Recognition and Enforcement of U.S. Judgements in Italy: No Longer a Mere Theoretical Possibility?

The Italian Supreme Court’s revirement.

On July 5th, 2017, the Joint Divisions of the Italian Court of Cassation ruled in favor of the enforceability in Italy of foreign decisions[1] awarding punitive damages.[2]

Punitive damages have long been considered alien to, and incompatible with, the Italian legal system. Hence, foreign judgements awarding such damages were denied enforceability on grounds of public policy. In fact, it was held that, under Italian law, damages shall be limited to compensation for the actual loss suffered by the injured party by reason of the harmful conduct of the wrongdoer.[3]

In an obiter dictum of the judgement at hand, the Italian Supreme Court states that punitive damages are, even though alien, compatible with the Italian legal system.

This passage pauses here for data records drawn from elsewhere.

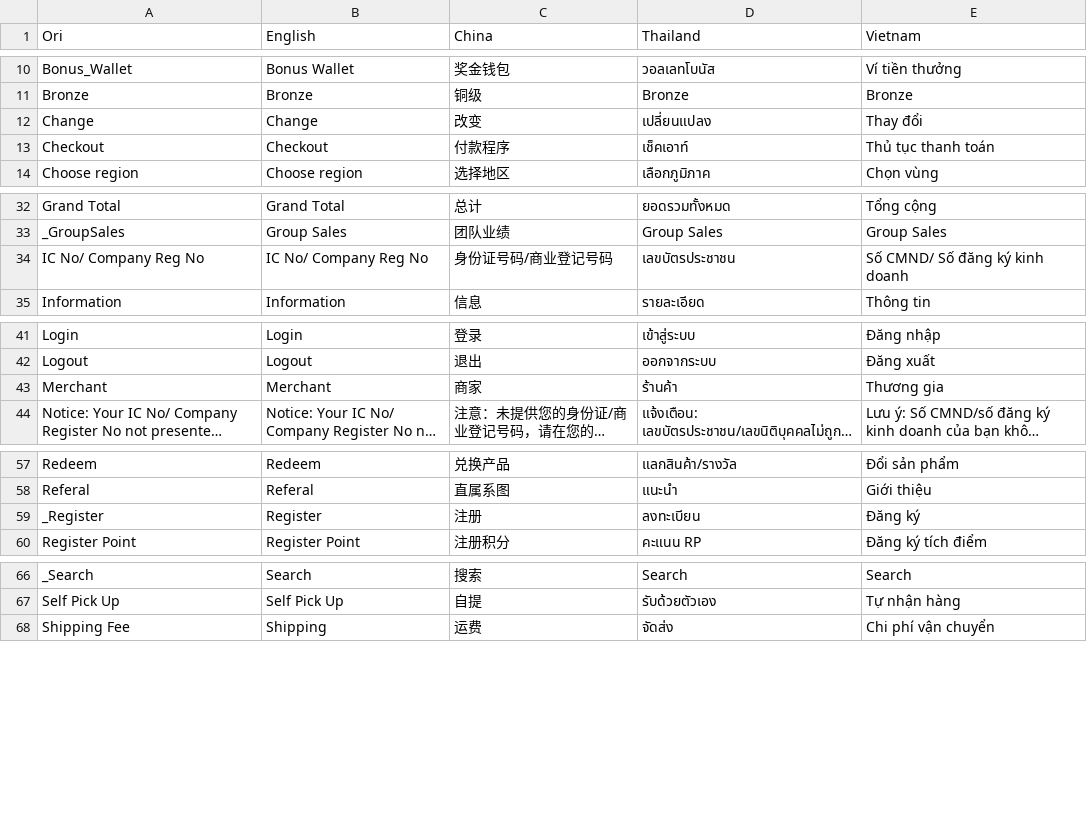
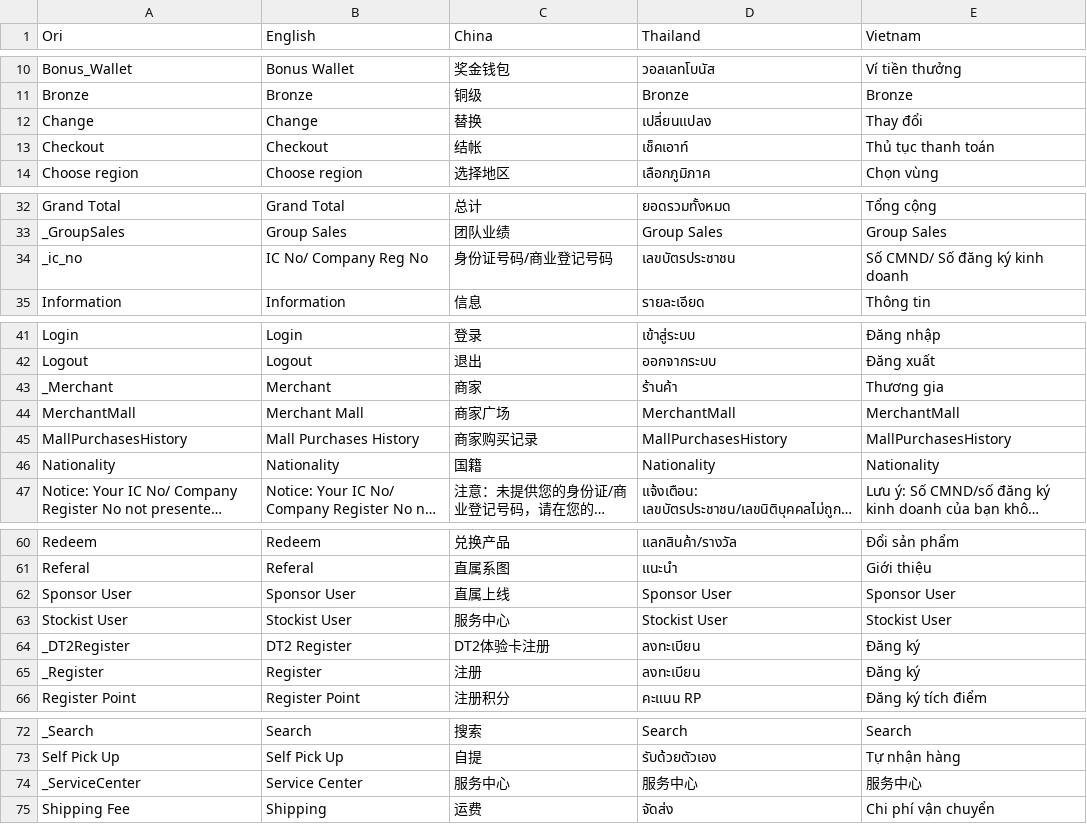
Before and after one commit to yithanglee/netsphere, a CSV file: translation.csv, drawn as a sheet; only a part is shown, gaps mark what is left out; long unchanged cells end in …; the diff names each change by its address in the sheet, - before the commit and + after, or states it on an @@ line.

```diff
--- a/translation.csv
+++ b/translation.csv
-C12 (China): 改变
+C12 (China): 替换
-C13 (China): 付款程序
+C13 (China): 结帐
-A34 (Ori): IC No/ Company Reg No
+A34 (Ori): _ic_no
-A43 (Ori): Merchant
+A43 (Ori): _Merchant
+row 44: MerchantMall | Merchant Mall | 商家广场 | MerchantMall | MerchantMall
+row 45: MallPurchasesHistory | Mall Purchases History | 商家购买记录 | MallPurchasesHistory | MallPurchasesHistory
+row 46: Nationality | Nationality | 国籍 | Nationality | Nationality
+row 62: Sponsor User | Sponsor User | 直属上线 | Sponsor User | Sponsor User
+row 63: Stockist User | Stockist User | 服务中心 | Stockist User | Stockist User
+row 64: _DT2Register | DT2 Register | DT2体验卡注册 | ลงทะเบียน | Đăng ký
+row 74: _ServiceCenter | Service Center | 服务中心 | 服务中心 | 服务中心
```
Also changed, not shown: 19 other files.
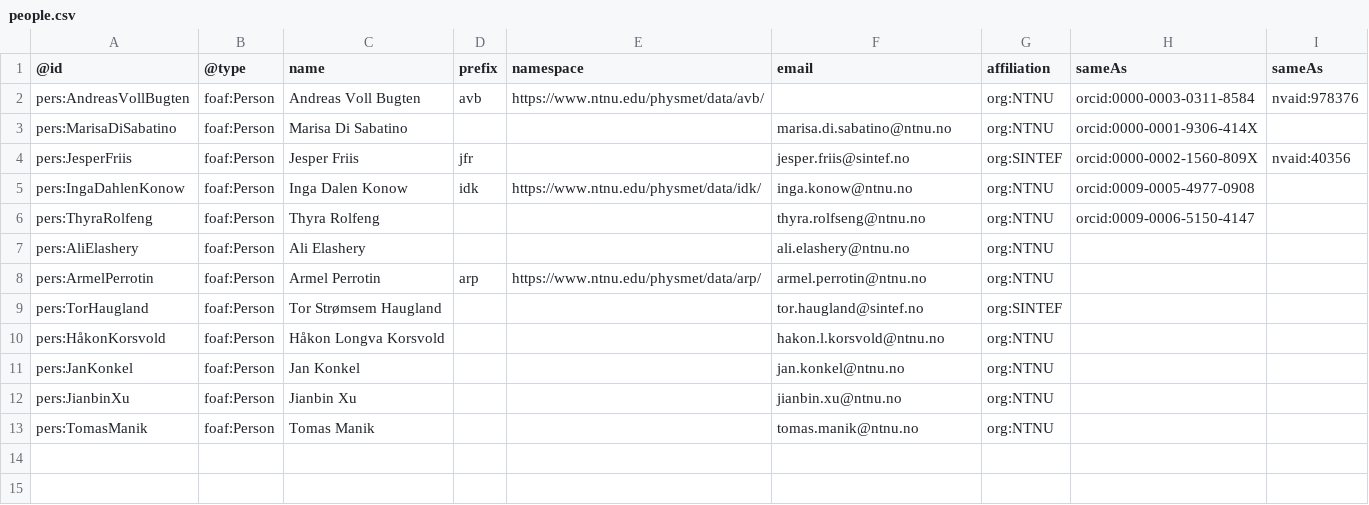
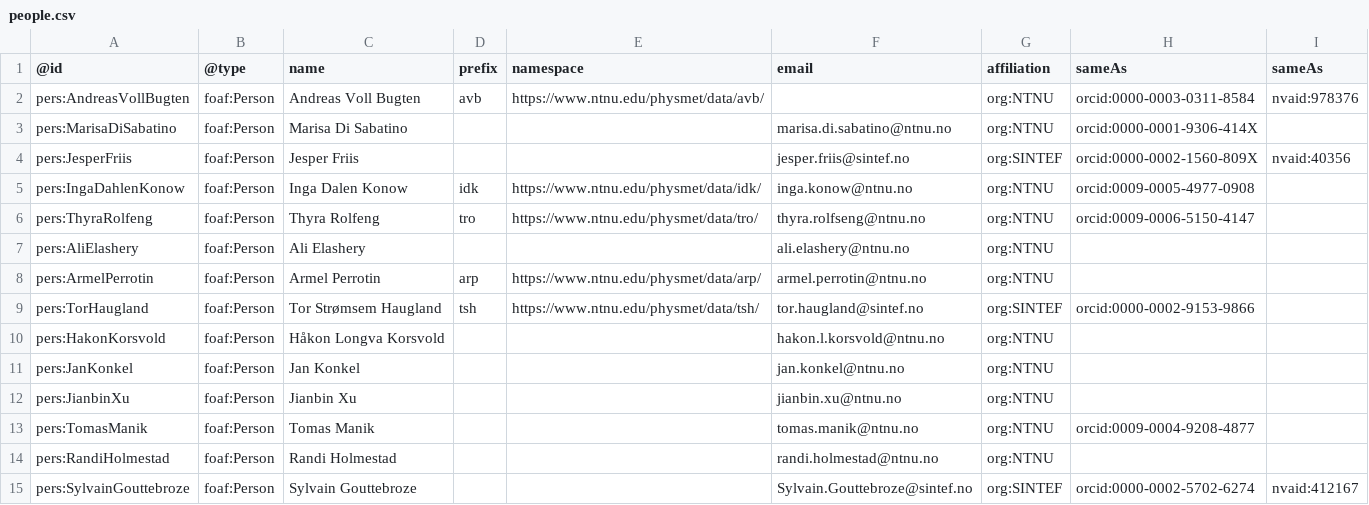
Before and after one commit to SINTEF/PhysMetDoc, a CSV file: shared/people.csv, drawn as a sheet; the diff names each change by its address in the sheet, - before the commit and + after, or states it on an @@ line.

```diff
--- a/shared/people.csv
+++ b/shared/people.csv
-D4 (prefix): jfr
+D4 (prefix): (empty)
-D6 (prefix): (empty)
+D6 (prefix): tro
-E6 (namespace): (empty)
+E6 (namespace): https://www.ntnu.edu/physmet/data/tro/
-D9 (prefix): (empty)
+D9 (prefix): tsh
-E9 (namespace): (empty)
+E9 (namespace): https://www.ntnu.edu/physmet/data/tsh/
-H9 (sameAs): (empty)
+H9 (sameAs): orcid:0000-0002-9153-9866
-A10 (@id): pers:HåkonKorsvold
+A10 (@id): pers:HakonKorsvold
-H13 (sameAs): (empty)
+H13 (sameAs): orcid:0009-0004-9208-4877
+row 14: pers:RandiHolmestad | foaf:Person | Randi Holmestad |  |  | randi.holmestad@ntnu.no | org:NTNU
+row 15: pers:SylvainGouttebroze | foaf:Person | Sylvain Gouttebroze |  |  | Sylvain.Gouttebroze@sintef.no | org:SINTEF | orcid:0000-0002-5702-6274 | nvaid:412167
```
Also changed, not shown: shared/equipments.csv, shared/techniques.csv, 9 other files.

The Court acknowledges that under Italian law, civil liability may serve different functions. Although its primarily purpose is to compensate the injured party, in line with its original function of restoring patrimonial loss, nowadays it may also ensure deterrence and retribution.[4]

However, the Court states that four prerequisites must be present in order to rule in favor of enforceability of judgements awarding punitive damages: (i) the foreign judges who delivered the award must have been granted such power by means of foreign legislative provisions (or equivalent sources) in similar and predictable circumstances (legality); (ii) the foreign legal system must provide a quantitative limit to the imposable amount, which cannot be entirely left to the discretion of the Court (or of a jury); (iii) proportionality between the amount of compensatory and punitive damages; and (iv) proportionality between the amount of punitive damages and the level of recklessness or malice characterizing the conduct of the wrongdoer. In other words, the ruling sets general requirements of legality, predictability and proportionality that must be met by the legal system of the award’s country of origin, in order to be granted recognition and enforceability in Italy.

As a result, punitive damages that are considered “grossly excessive” would not be in line with Italian public policy, presenting an arbitrary character and not preserving any proportionality between the loss suffered and the compensation received.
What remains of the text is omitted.